In one project, for example, Tata Power is pursuing a model where a cooperative of farmers would sell agricultural residue to Tata Power, which would operate an on-site power generation unit to sell power to that community. To generate power, Tata expects to use a small-scale 100-kilowatt biomass gasification system, Patkar said. But other technologies, such as wind or solar, should be explored as well, he said.
"It's the 'bottom of the pyramid' idea: there are millions of people (who are potential customers) as long as you can customize a solution for them," he said. "We have not yet come up with a model that works...(but) there is a market here, profits to be made if we could come up with a good distributed power system."
While he was in Boston, Patkar visited Sun Catalytix, which Tata also invested in and hopes to test its product later this year. Sun Catalytix, which was spun out of the Massachusetts Institute of Technology, has developed a relatively cheap catalyst that can split water to make oxygen and hydrogen, which can be used to make electricity in a fuel cell. Its second-generation product, still a few years from commercialization, seeks to make electricity directly from water and a solar cell.

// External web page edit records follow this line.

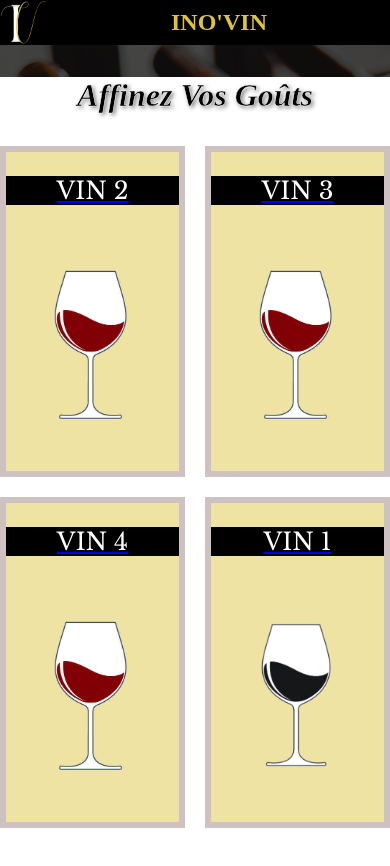
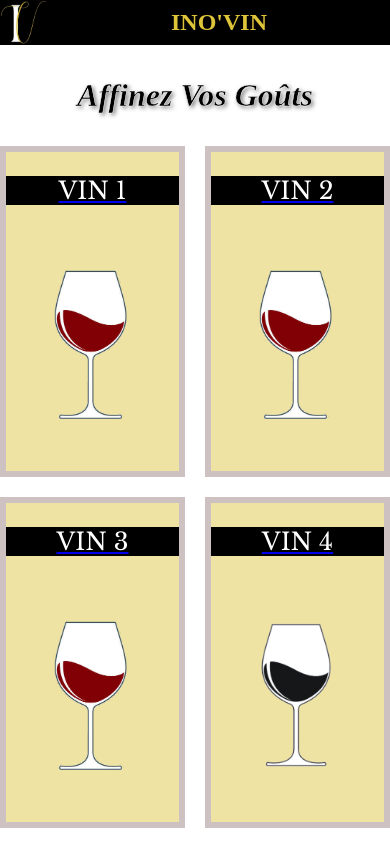
Before and after one commit to WildCodeSchool/2023-02-JS-Reims-project-3-inovin, a React (Vite) app in the folder frontend/: page /fourglass in a window 390 px wide. Shown: the top 866 px of the page. After the commit the page ends 844 px from the top, so only its background shows below. Built offline with nearby package versions, Linux system fonts and the light colour scheme.

Commit message:
responsive et reorganisation

```diff
--- a/frontend/src/App.jsx
+++ b/frontend/src/App.jsx
@@ -11,12 +11,10 @@ import Score from "./pages/Score";
 import Logout from "./components/Logout";
 import "./App.css";
 import "./App.scss";
-import Navbar from "./components/Navbar";
 
 function App() {
   return (
     <main className="App">
-      <Navbar />
       <Routes>
         <Route path="/" element={<Home />} />
         <Route path="/questionnaire" element={<Questionnaire />} />
--- a/frontend/src/pages/FourGlass.jsx
+++ b/frontend/src/pages/FourGlass.jsx
@@ -1,16 +1,18 @@
 import GlassCard from "../components/GlassCard";
+import Navbar from "../components/Navbar";
 
 export default function FourGlass() {
   return (
     <div className="BackgroundGlass">
+      <Navbar />
       <section>
         <h1 className="title_4glasses">Affinez vos goûts</h1>
 
         <div className="glasses">
+          <GlassCard title="VIN 1" isCompleted />
           <GlassCard title="VIN 2" isCompleted />
           <GlassCard title="VIN 3" isCompleted />
-          <GlassCard title="VIN 4" isCompleted />
-          <GlassCard title="VIN 1" isCompleted={false} />
+          <GlassCard title="VIN 4" isCompleted={false} />
         </div>
       </section>
     </div>
```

In the U.S., stationary fuel cells are typically used at commercial locations, such as retail stores or office buildings, which want reliable on-site power. But in India, the application of the technology is very different. Instead, it could be used to provide power to a village or a cell phone tower because telecommunication companies need to rely on costly diesel generators in the face of regular power outages.
"We feel this 25-kilowatt distributed power system will fit very well. You don't even need a fuel cell. You could take the hydrogen and burn it in an internal combustion engine, which are available today," Patkar said.
In another project, Tata will be investing a few million dollars in an algae biofuels project that will reduce carbon dioxide and provide the material for nutritional products and biofuel. Tata Power doesn't have any immediate mandates that require it to reduce its carbon emissions, but the company is investing to improve its long-term strategy, Patkar said.
"First of all, it's the right thing to do, but we think we'll have a competitive advantage when CO2 regulation comes down the pike two or five years from now," he said. "From a clean-tech point of view, we are taking a proactive approach...We think in the longer term, grid parity will be achieved cost-wise."
One of the primary considerations for clean-technology deployment is the use of land, Patkar said. In hydropower projects, the company has said its goal is to not displace people from agricultural land.
If Tata Power does have an economic interest in pursuing distributed clean energy, its near future is mostly centralized dirty power. Of its 3,000 megawatts of generating capacity, about two-thirds of that comes from coal, gas, or oil. There are another 450 megawatts from hydro and 200 megawatts from wind. In the next 10 to 15 years, much of the new power to come online will come from burning fossil fuels.
"The nation and Tata Power are on a growth path and it is difficult in this hill which we are passing to suddenly become clean. We hope that once we are at that plateau, the next phase of growth after 2025, we will really need these [clean] technologies and expand on those," he said.